The audience is constantly drawn to the fact that it’s a movie being watched and not reality. What makes a great movie, especially one of this kind; historic, is the enactment of reality and drawing the audience into the world being narrated. There are obvious elements that cannot be faulted in this production: cinematography, costume, setting, sound, music, and acting, and with a few considerations, casting can be included.
It would have been expected that the Ndongo indigenous language be explored because, at the time when this history is being made, the English language had not eroded or pervaded the social system of the Ndongo people, especially to the extent that it is the sole language of the royal house; thus, the sole use of the English language, not even Portuguese or a mixture of Portuguese and Ndongo undermines the role of language as historic element. The present day Angola has its official language as Portuguese. This calls into question the reality that has been presented as regards language.
Speaking of questionable representations of reality, there is a level of inconsistency in the appraisal of military power and prowess when checked with the facts presented. The battlefronts look more like skirmishes, with few soldiers on both sides, though it is believed to be a war. There is no real show of power and strength other than the magnitude of its portrayal by historians. This, in any case, does not put into effect the military might as accounted for by historians and academicians in the documentary. Furthermore, in comparison to other African stories such as Black Panther: Wakanda Forever and The Woman King, Njinga’s military prowess is under-represented.

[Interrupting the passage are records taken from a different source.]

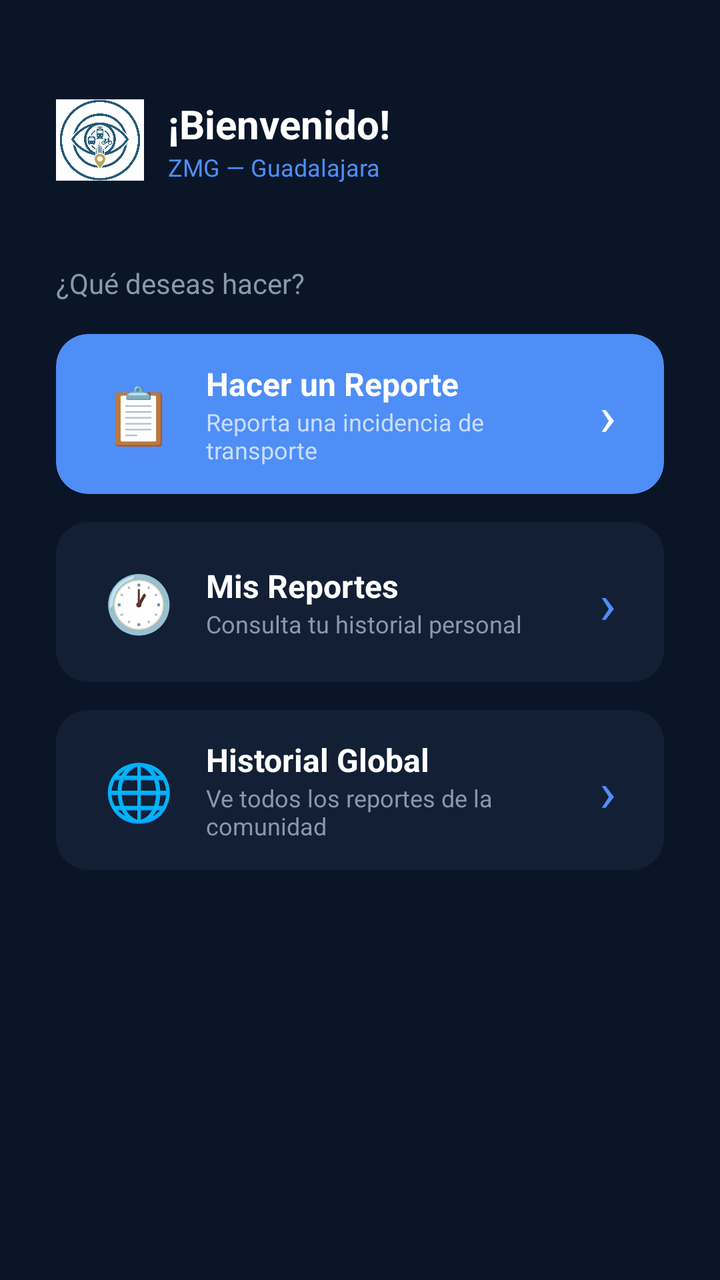
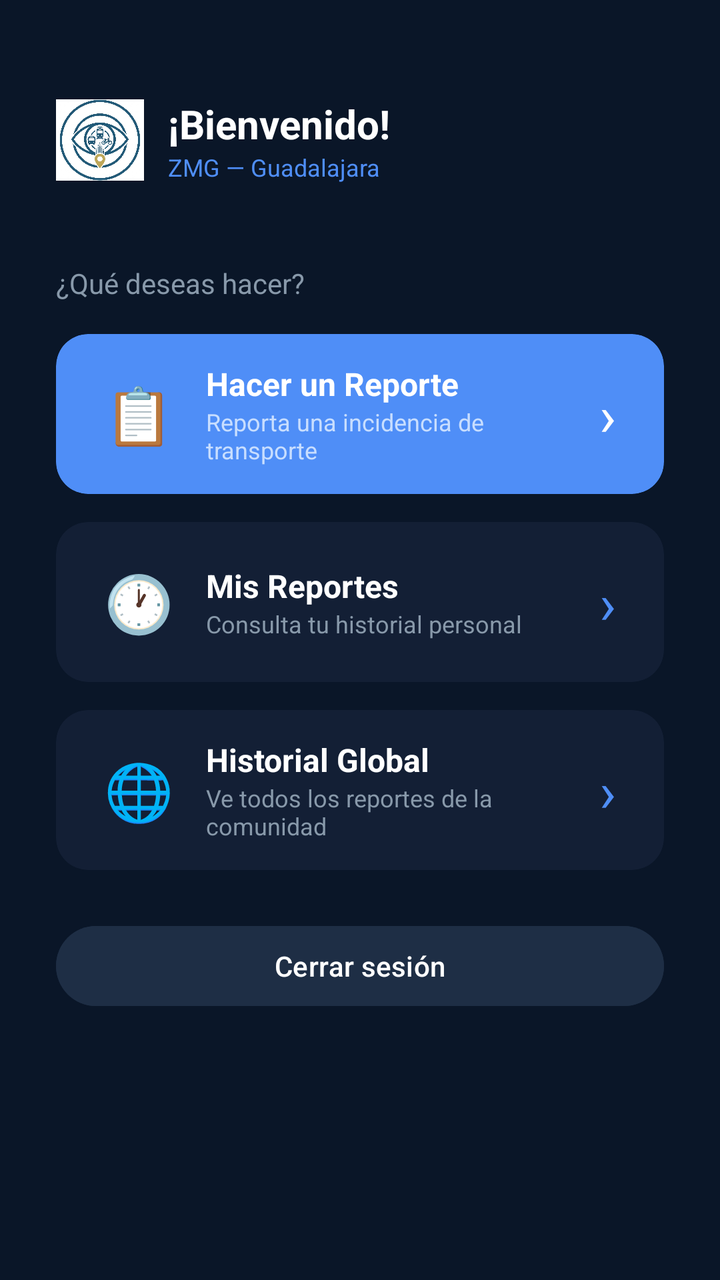

Compare the two renders of this Android layout. The source of the first and the diff that turns it into the second are given below.
<!-- AndroidManifest.xml: application theme Theme.VigiaVial -->
<!-- res/layout/activity_main.xml -->
<?xml version="1.0" encoding="utf-8"?>
<LinearLayout xmlns:android="http://schemas.android.com/apk/res/android"
    xmlns:app="http://schemas.android.com/apk/res-auto"
    android:layout_width="match_parent"
    android:layout_height="match_parent"
    android:orientation="vertical"
    android:background="#0A1628"
    android:padding="28dp"
    android:gravity="center_horizontal">

    
    <LinearLayout
        android:layout_width="match_parent"
        android:layout_height="wrap_content"
        android:orientation="horizontal"
        android:gravity="center_vertical"
        android:layout_marginTop="20dp"
        android:layout_marginBottom="40dp">

        <ImageView
            android:layout_width="44dp"
            android:layout_height="44dp"
            android:src="@drawable/logo"
            android:layout_marginEnd="12dp"/>

        <LinearLayout
            android:layout_width="0dp"
            android:layout_height="wrap_content"
            android:layout_weight="1"
            android:orientation="vertical">

            <TextView
                android:id="@+id/tvBienvenida"
                android:layout_width="wrap_content"
                android:layout_height="wrap_content"
                android:text="¡Bienvenido!"
                android:textSize="20sp"
                android:textStyle="bold"
                android:textColor="#FFFFFF"/>

            <TextView
                android:layout_width="wrap_content"
                android:layout_height="wrap_content"
                android:text="ZMG — Guadalajara"
                android:textSize="12sp"
                android:textColor="#4F8EF7"/>
        </LinearLayout>

    </LinearLayout>

    
    <TextView
        android:layout_width="match_parent"
        android:layout_height="wrap_content"
        android:text="¿Qué deseas hacer?"
        android:textSize="14sp"
        android:textColor="#8899AA"
        android:layout_marginBottom="16dp"/>

    
    <androidx.cardview.widget.CardView
        android:id="@+id/btnReporte"
        android:layout_width="match_parent"
        android:layout_height="80dp"
        app:cardCornerRadius="16dp"
        app:cardElevation="0dp"
        app:cardBackgroundColor="#4F8EF7"
        android:layout_marginBottom="14dp"
        android:foreground="?attr/selectableItemBackground"
        android:clickable="true"
        android:focusable="true">

        <LinearLayout
            android:layout_width="match_parent"
            android:layout_height="match_parent"
            android:orientation="horizontal"
            android:gravity="center_vertical"
            android:paddingStart="24dp"
            android:paddingEnd="24dp">

            <TextView
                android:layout_width="wrap_content"
                android:layout_height="wrap_content"
                android:text="📋"
                android:textSize="28sp"
                android:layout_marginEnd="16dp"/>

            <LinearLayout
                android:layout_width="0dp"
                android:layout_height="wrap_content"
                android:layout_weight="1"
                android:orientation="vertical">

                <TextView
                    android:layout_width="wrap_content"
                    android:layout_height="wrap_content"
                    android:text="Hacer un Reporte"
                    android:textSize="16sp"
                    android:textStyle="bold"
                    android:textColor="#FFFFFF"/>

                <TextView
                    android:layout_width="wrap_content"
                    android:layout_height="wrap_content"
                    android:text="Reporta una incidencia de transporte"
                    android:textSize="12sp"
                    android:textColor="#C8DEFF"/>
            </LinearLayout>

            <TextView
                android:layout_width="wrap_content"
                android:layout_height="wrap_content"
                android:text="›"
                android:textSize="28sp"
                android:textColor="#FFFFFF"/>
        </LinearLayout>
    </androidx.cardview.widget.CardView>

    
    <androidx.cardview.widget.CardView
        android:id="@+id/btnHistorialPersonal"
        android:layout_width="match_parent"
        android:layout_height="80dp"
        app:cardCornerRadius="16dp"
        app:cardElevation="0dp"
        app:cardBackgroundColor="#131F35"
        android:layout_marginBottom="14dp"
        android:foreground="?attr/selectableItemBackground"
        android:clickable="true"
        android:focusable="true">

        <LinearLayout
            android:layout_width="match_parent"
            android:layout_height="match_parent"
            android:orientation="horizontal"
            android:gravity="center_vertical"
            android:paddingStart="24dp"
            android:paddingEnd="24dp">

            <TextView
                android:layout_width="wrap_content"
                android:layout_height="wrap_content"
                android:text="🕐"
                android:textSize="28sp"
                android:layout_marginEnd="16dp"/>

            <LinearLayout
                android:layout_width="0dp"
                android:layout_height="wrap_content"
                android:layout_weight="1"
                android:orientation="vertical">

                <TextView
                    android:layout_width="wrap_content"
                    android:layout_height="wrap_content"
                    android:text="Mis Reportes"
                    android:textSize="16sp"
                    android:textStyle="bold"
                    android:textColor="#FFFFFF"/>

                <TextView
                    android:layout_width="wrap_content"
                    android:layout_height="wrap_content"
                    android:text="Consulta tu historial personal"
                    android:textSize="12sp"
                    android:textColor="#8899AA"/>
            </LinearLayout>

            <TextView
                android:layout_width="wrap_content"
                android:layout_height="wrap_content"
                android:text="›"
                android:textSize="28sp"
                android:textColor="#4F8EF7"/>
        </LinearLayout>
    </androidx.cardview.widget.CardView>

    
    <androidx.cardview.widget.CardView
        android:id="@+id/btnHistorialGlobal"
        android:layout_width="match_parent"
        android:layout_height="80dp"
        app:cardCornerRadius="16dp"
        app:cardElevation="0dp"
        app:cardBackgroundColor="#131F35"
        android:foreground="?attr/selectableItemBackground"
        android:clickable="true"
        android:focusable="true">

        <LinearLayout
            android:layout_width="match_parent"
            android:layout_height="match_parent"
            android:orientation="horizontal"
            android:gravity="center_vertical"
            android:paddingStart="24dp"
            android:paddingEnd="24dp">

            <TextView
                android:layout_width="wrap_content"
                android:layout_height="wrap_content"
                android:text="🌐"
                android:textSize="28sp"
                android:layout_marginEnd="16dp"/>

            <LinearLayout
                android:layout_width="0dp"
                android:layout_height="wrap_content"
                android:layout_weight="1"
                android:orientation="vertical">

                <TextView
                    android:layout_width="wrap_content"
                    android:layout_height="wrap_content"
                    android:text="Historial Global"
                    android:textSize="16sp"
                    android:textStyle="bold"
                    android:textColor="#FFFFFF"/>

                <TextView
                    android:layout_width="wrap_content"
                    android:layout_height="wrap_content"
                    android:text="Ve todos los reportes de la comunidad"
                    android:textSize="12sp"
                    android:textColor="#8899AA"/>
            </LinearLayout>

            <TextView
                android:layout_width="wrap_content"
                android:layout_height="wrap_content"
                android:text="›"
                android:textSize="28sp"
                android:textColor="#4F8EF7"/>
        </LinearLayout>
    </androidx.cardview.widget.CardView>

</LinearLayout>
<!-- resources referenced by this layout -->
<resources>
  <!-- drawable logo: png bitmap (drawable, 532069 bytes) -->
  <style name="Theme.VigiaVial" parent="Base.Theme.VigiaVial" />
  <style name="Base.Theme.VigiaVial" parent="Theme.Material3.DayNight.NoActionBar">
          
          
      </style>
</resources>

<!-- the commit's change to res/layout/activity_main.xml (unified diff, before → after) -->
@@ -233,4 +233,14 @@
         </LinearLayout>
     </androidx.cardview.widget.CardView>
 
+    
+    <Button
+        android:id="@+id/btnCerrarSesion"
+        android:layout_width="match_parent"
+        android:layout_height="wrap_content"
+        android:layout_marginTop="24dp"
+        android:text="Cerrar sesión"
+        android:textColor="#FFFFFF"
+        android:backgroundTint="#1E2E45" />
+
 </LinearLayout>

Njinga always looks fresh and well-made up after major battles, which helps to debunk reality. Njinga appears to have retained her vigor and youthfulness from 1617, when she already had a child and claimed to be older than Imbangala’s Kasa, until the late 1650s. Same with her sister, Kambu. The last episode added gray to their hair, definitely not enough to show a forty-year decline in strength. Njinga has maintained the same hairstyle for decades. Also, following Njinga’s marriage to Kasanje, his notoriety vanished, with no mention of how their relationship progressed or ended.
The slave trade is a central theme in Njinga, almost like the series’ trademark. It’s only surprising that the audience only sees one or two scenes of slave markets, though it’s unclear whether this should be tagged or assumed to be a slave market.
The constant heightened narration by historians, which sets the audience’s imagination at an exaggerated level, creating a high expectation from the actions but most of the time failing to commensurate, is a gap left unfilled in the film. African Queens: Njinga tells the tale of human cruelty, power rivalry, blood ties, loyalty, governance, tactics and diplomacy, acculturation, love for humanity, servitude, sacrifice, endurance, freedom, and peace. It is a must-watch for everyone, especially Africans.
A gap in the film is the constant heightened narration by historians, which sets the audience's imagination at an exaggerated level, creating a high expectation from the actions but most of the time failing to commensurate.
- Costumes 9
- Casting 5
- Plot 8
- Setting 9
- Story 8